**AIM OF THE EXERCISE:** Check each line of the data below for the string "opacity", then report how many lines have it and nothing else.

"""

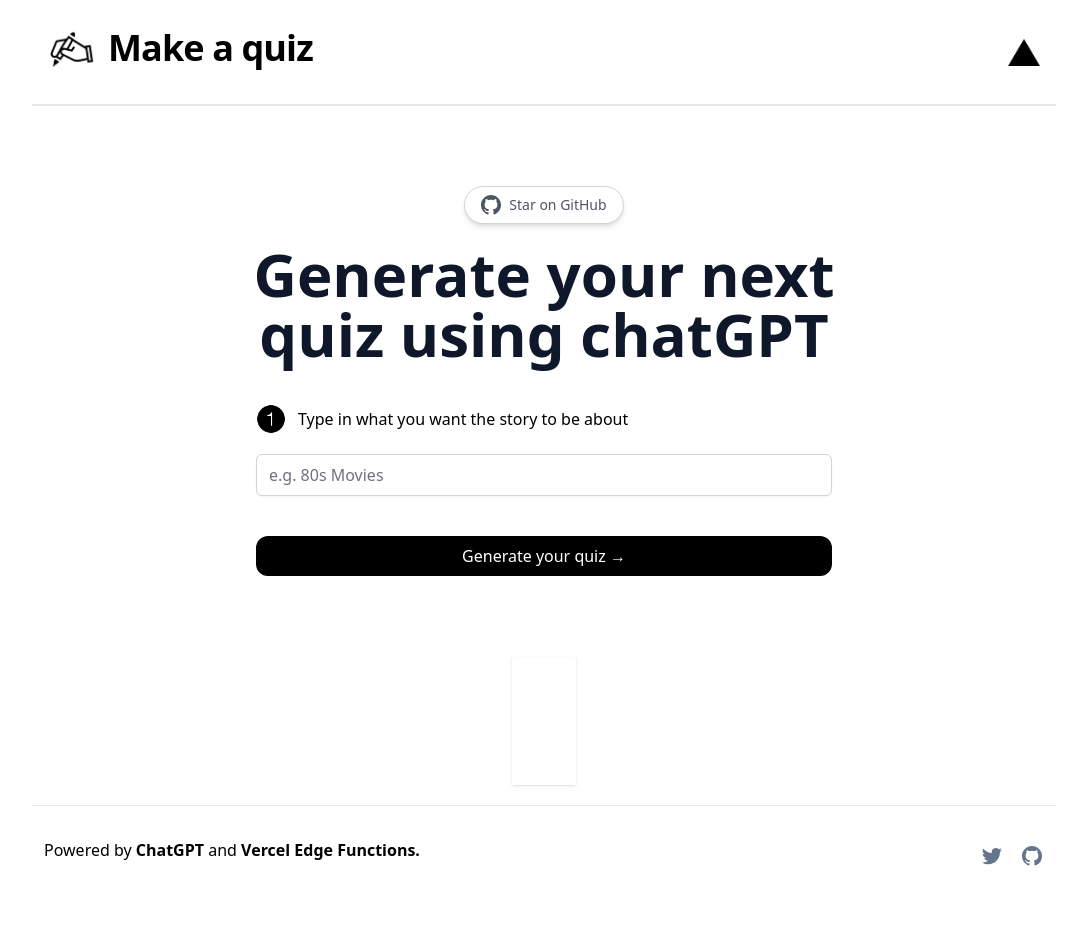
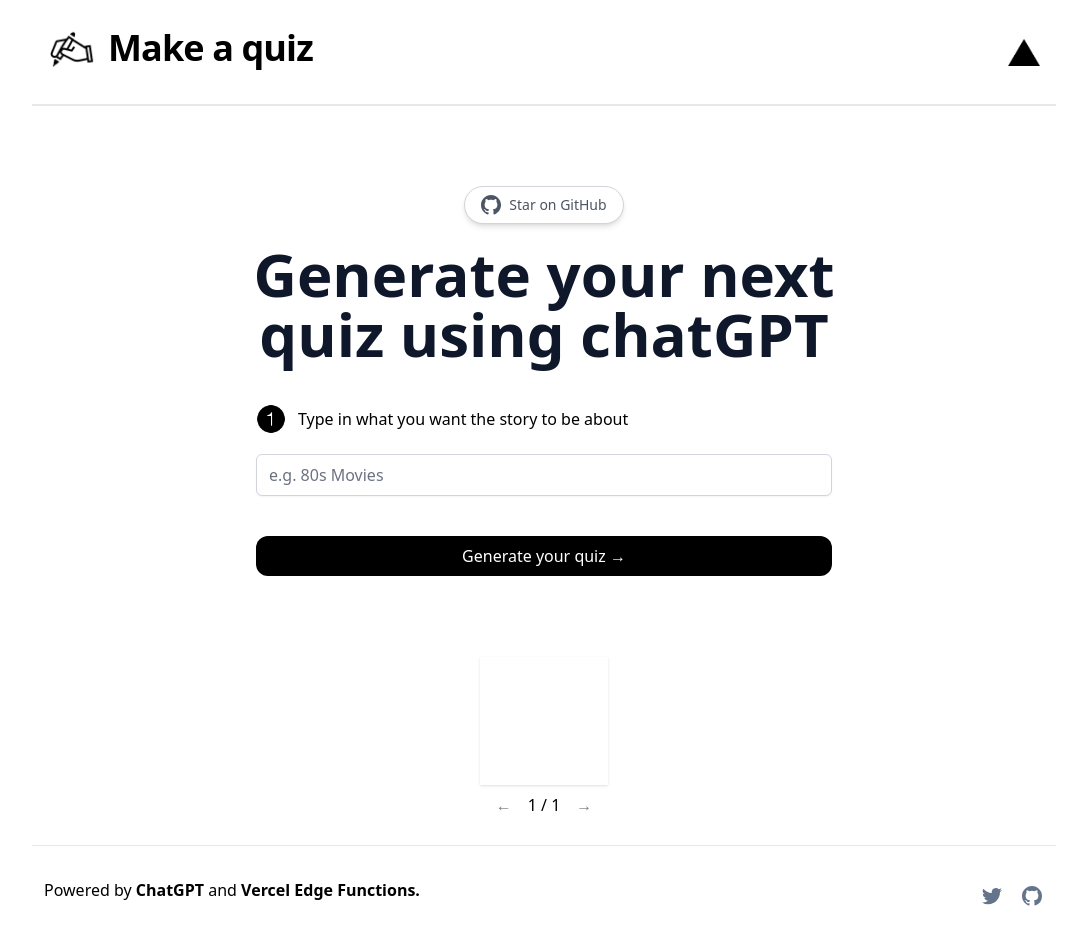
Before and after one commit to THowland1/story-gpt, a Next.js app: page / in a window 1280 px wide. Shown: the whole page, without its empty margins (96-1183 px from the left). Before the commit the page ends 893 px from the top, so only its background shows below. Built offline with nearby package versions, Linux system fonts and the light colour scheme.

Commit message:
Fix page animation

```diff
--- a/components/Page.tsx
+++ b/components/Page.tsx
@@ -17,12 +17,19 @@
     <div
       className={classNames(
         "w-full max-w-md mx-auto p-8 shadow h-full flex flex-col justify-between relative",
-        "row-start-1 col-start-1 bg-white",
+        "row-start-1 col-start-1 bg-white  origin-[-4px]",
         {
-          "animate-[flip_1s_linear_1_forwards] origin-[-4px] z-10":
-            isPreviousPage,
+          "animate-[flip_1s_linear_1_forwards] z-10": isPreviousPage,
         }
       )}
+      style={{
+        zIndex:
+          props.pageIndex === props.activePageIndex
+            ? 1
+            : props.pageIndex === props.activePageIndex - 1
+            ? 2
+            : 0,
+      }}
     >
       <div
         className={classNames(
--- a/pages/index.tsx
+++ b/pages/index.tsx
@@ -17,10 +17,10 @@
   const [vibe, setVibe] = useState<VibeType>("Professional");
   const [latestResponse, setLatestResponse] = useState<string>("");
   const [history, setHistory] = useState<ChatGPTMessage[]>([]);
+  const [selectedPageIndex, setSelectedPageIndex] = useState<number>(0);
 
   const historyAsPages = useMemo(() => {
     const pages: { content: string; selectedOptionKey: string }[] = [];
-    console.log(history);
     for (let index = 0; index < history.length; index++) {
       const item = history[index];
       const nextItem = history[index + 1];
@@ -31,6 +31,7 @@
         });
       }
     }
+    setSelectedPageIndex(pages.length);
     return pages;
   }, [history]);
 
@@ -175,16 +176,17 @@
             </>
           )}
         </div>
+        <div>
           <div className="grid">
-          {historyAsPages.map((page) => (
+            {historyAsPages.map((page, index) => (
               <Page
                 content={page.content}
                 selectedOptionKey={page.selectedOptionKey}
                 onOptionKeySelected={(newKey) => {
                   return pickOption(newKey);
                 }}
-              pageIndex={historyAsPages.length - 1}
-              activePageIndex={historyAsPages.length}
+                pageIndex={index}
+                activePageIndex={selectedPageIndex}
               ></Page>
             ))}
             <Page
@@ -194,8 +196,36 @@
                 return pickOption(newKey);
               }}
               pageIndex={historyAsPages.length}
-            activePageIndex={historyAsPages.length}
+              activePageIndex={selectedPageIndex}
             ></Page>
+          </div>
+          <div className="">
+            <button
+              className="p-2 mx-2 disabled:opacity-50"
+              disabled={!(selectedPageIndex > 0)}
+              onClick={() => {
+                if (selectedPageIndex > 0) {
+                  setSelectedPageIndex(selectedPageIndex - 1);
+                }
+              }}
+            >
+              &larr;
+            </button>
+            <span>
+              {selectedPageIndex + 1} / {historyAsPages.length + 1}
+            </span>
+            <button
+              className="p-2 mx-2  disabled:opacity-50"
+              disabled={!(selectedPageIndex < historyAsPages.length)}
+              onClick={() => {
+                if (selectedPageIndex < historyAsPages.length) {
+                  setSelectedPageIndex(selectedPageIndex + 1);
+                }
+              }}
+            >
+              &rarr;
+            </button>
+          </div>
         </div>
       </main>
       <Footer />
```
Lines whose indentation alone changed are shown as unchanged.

"""

**EXPECTED ANSWER:** 2